• **WHAT THE TASK ASKS**: What follows is a set of records. Repeat them word for word.

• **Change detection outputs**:
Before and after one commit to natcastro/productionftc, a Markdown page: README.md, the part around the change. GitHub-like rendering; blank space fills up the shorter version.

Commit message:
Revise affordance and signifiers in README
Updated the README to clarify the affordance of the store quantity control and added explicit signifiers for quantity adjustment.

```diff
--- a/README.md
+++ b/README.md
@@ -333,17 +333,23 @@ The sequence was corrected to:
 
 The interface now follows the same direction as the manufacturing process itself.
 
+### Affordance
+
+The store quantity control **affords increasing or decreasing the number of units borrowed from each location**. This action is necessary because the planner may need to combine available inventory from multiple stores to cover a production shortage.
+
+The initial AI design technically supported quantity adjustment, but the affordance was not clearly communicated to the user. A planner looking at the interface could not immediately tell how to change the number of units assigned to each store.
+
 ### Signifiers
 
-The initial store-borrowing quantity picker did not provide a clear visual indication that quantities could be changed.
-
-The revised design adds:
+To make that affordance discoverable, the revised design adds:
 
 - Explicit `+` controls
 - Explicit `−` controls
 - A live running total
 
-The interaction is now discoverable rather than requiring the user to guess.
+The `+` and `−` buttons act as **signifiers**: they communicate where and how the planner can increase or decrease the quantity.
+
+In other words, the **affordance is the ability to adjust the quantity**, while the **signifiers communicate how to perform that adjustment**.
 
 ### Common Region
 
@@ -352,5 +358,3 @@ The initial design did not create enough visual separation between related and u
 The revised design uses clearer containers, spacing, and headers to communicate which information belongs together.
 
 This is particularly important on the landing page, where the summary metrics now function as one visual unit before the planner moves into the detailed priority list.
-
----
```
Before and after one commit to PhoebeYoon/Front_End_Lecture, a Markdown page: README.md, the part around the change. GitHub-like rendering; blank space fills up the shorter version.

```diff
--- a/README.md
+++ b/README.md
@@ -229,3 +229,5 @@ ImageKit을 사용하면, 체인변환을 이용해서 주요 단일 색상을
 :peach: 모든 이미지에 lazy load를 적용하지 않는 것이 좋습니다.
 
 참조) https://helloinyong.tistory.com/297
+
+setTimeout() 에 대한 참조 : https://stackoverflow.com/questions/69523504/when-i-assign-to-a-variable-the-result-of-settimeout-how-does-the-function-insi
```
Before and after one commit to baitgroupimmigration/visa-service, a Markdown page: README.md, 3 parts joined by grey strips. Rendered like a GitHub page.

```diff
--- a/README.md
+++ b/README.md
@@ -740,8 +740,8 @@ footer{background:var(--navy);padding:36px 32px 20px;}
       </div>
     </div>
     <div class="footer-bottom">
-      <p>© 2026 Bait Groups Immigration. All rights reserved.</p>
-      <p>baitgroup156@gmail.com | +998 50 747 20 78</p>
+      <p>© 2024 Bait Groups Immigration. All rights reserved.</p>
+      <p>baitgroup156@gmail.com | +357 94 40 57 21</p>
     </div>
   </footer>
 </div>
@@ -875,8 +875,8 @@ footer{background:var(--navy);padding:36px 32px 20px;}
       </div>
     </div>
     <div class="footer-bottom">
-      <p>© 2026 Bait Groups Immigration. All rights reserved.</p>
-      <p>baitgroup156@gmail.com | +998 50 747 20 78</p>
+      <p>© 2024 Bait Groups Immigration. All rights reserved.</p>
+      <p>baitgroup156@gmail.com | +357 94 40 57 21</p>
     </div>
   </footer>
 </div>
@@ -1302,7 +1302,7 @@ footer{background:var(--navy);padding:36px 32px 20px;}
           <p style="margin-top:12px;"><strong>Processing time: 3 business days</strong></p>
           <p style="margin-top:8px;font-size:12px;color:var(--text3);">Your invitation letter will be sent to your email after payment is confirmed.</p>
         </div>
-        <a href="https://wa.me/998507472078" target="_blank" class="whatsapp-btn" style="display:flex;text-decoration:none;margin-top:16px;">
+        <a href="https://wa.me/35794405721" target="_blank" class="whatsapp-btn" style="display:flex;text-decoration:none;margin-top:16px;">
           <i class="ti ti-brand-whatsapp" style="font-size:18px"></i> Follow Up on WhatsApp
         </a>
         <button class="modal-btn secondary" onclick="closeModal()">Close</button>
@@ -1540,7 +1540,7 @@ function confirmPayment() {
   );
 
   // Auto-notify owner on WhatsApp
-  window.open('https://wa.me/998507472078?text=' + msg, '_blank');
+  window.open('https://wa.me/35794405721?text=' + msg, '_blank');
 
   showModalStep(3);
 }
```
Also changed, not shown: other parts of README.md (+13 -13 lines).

• **RESPONSE TO THIS EXERCISE**:
Before and after one commit to natcastro/productionftc, a Markdown page: README.md, the part around the change. GitHub-like rendering; blank space fills up the shorter version.

Commit message:
Revise affordance and signifiers in README
Updated the README to clarify the affordance of the store quantity control and added explicit signifiers for quantity adjustment.

```diff
--- a/README.md
+++ b/README.md
@@ -333,17 +333,23 @@ The sequence was corrected to:
 
 The interface now follows the same direction as the manufacturing process itself.
 
+### Affordance
+
+The store quantity control **affords increasing or decreasing the number of units borrowed from each location**. This action is necessary because the planner may need to combine available inventory from multiple stores to cover a production shortage.
+
+The initial AI design technically supported quantity adjustment, but the affordance was not clearly communicated to the user. A planner looking at the interface could not immediately tell how to change the number of units assigned to each store.
+
 ### Signifiers
 
-The initial store-borrowing quantity picker did not provide a clear visual indication that quantities could be changed.
-
-The revised design adds:
+To make that affordance discoverable, the revised design adds:
 
 - Explicit `+` controls
 - Explicit `−` controls
 - A live running total
 
-The interaction is now discoverable rather than requiring the user to guess.
+The `+` and `−` buttons act as **signifiers**: they communicate where and how the planner can increase or decrease the quantity.
+
+In other words, the **affordance is the ability to adjust the quantity**, while the **signifiers communicate how to perform that adjustment**.
 
 ### Common Region
 
@@ -352,5 +358,3 @@ The initial design did not create enough visual separation between related and u
 The revised design uses clearer containers, spacing, and headers to communicate which information belongs together.
 
 This is particularly important on the landing page, where the summary metrics now function as one visual unit before the planner moves into the detailed priority list.
-
----
```
Before and after one commit to PhoebeYoon/Front_End_Lecture, a Markdown page: README.md, the part around the change. GitHub-like rendering; blank space fills up the shorter version.

```diff
--- a/README.md
+++ b/README.md
@@ -229,3 +229,5 @@ ImageKit을 사용하면, 체인변환을 이용해서 주요 단일 색상을
 :peach: 모든 이미지에 lazy load를 적용하지 않는 것이 좋습니다.
 
 참조) https://helloinyong.tistory.com/297
+
+setTimeout() 에 대한 참조 : https://stackoverflow.com/questions/69523504/when-i-assign-to-a-variable-the-result-of-settimeout-how-does-the-function-insi
```
Before and after one commit to baitgroupimmigration/visa-service, a Markdown page: README.md, 3 parts joined by grey strips. Rendered like a GitHub page.

```diff
--- a/README.md
+++ b/README.md
@@ -740,8 +740,8 @@ footer{background:var(--navy);padding:36px 32px 20px;}
       </div>
     </div>
     <div class="footer-bottom">
-      <p>© 2026 Bait Groups Immigration. All rights reserved.</p>
-      <p>baitgroup156@gmail.com | +998 50 747 20 78</p>
+      <p>© 2024 Bait Groups Immigration. All rights reserved.</p>
+      <p>baitgroup156@gmail.com | +357 94 40 57 21</p>
     </div>
   </footer>
 </div>
@@ -875,8 +875,8 @@ footer{background:var(--navy);padding:36px 32px 20px;}
       </div>
     </div>
     <div class="footer-bottom">
-      <p>© 2026 Bait Groups Immigration. All rights reserved.</p>
-      <p>baitgroup156@gmail.com | +998 50 747 20 78</p>
+      <p>© 2024 Bait Groups Immigration. All rights reserved.</p>
+      <p>baitgroup156@gmail.com | +357 94 40 57 21</p>
     </div>
   </footer>
 </div>
@@ -1302,7 +1302,7 @@ footer{background:var(--navy);padding:36px 32px 20px;}
           <p style="margin-top:12px;"><strong>Processing time: 3 business days</strong></p>
           <p style="margin-top:8px;font-size:12px;color:var(--text3);">Your invitation letter will be sent to your email after payment is confirmed.</p>
         </div>
-        <a href="https://wa.me/998507472078" target="_blank" class="whatsapp-btn" style="display:flex;text-decoration:none;margin-top:16px;">
+        <a href="https://wa.me/35794405721" target="_blank" class="whatsapp-btn" style="display:flex;text-decoration:none;margin-top:16px;">
           <i class="ti ti-brand-whatsapp" style="font-size:18px"></i> Follow Up on WhatsApp
         </a>
         <button class="modal-btn secondary" onclick="closeModal()">Close</button>
@@ -1540,7 +1540,7 @@ function confirmPayment() {
   );
 
   // Auto-notify owner on WhatsApp
-  window.open('https://wa.me/998507472078?text=' + msg, '_blank');
+  window.open('https://wa.me/35794405721?text=' + msg, '_blank');
 
   showModalStep(3);
 }
```
Also changed, not shown: other parts of README.md (+13 -13 lines).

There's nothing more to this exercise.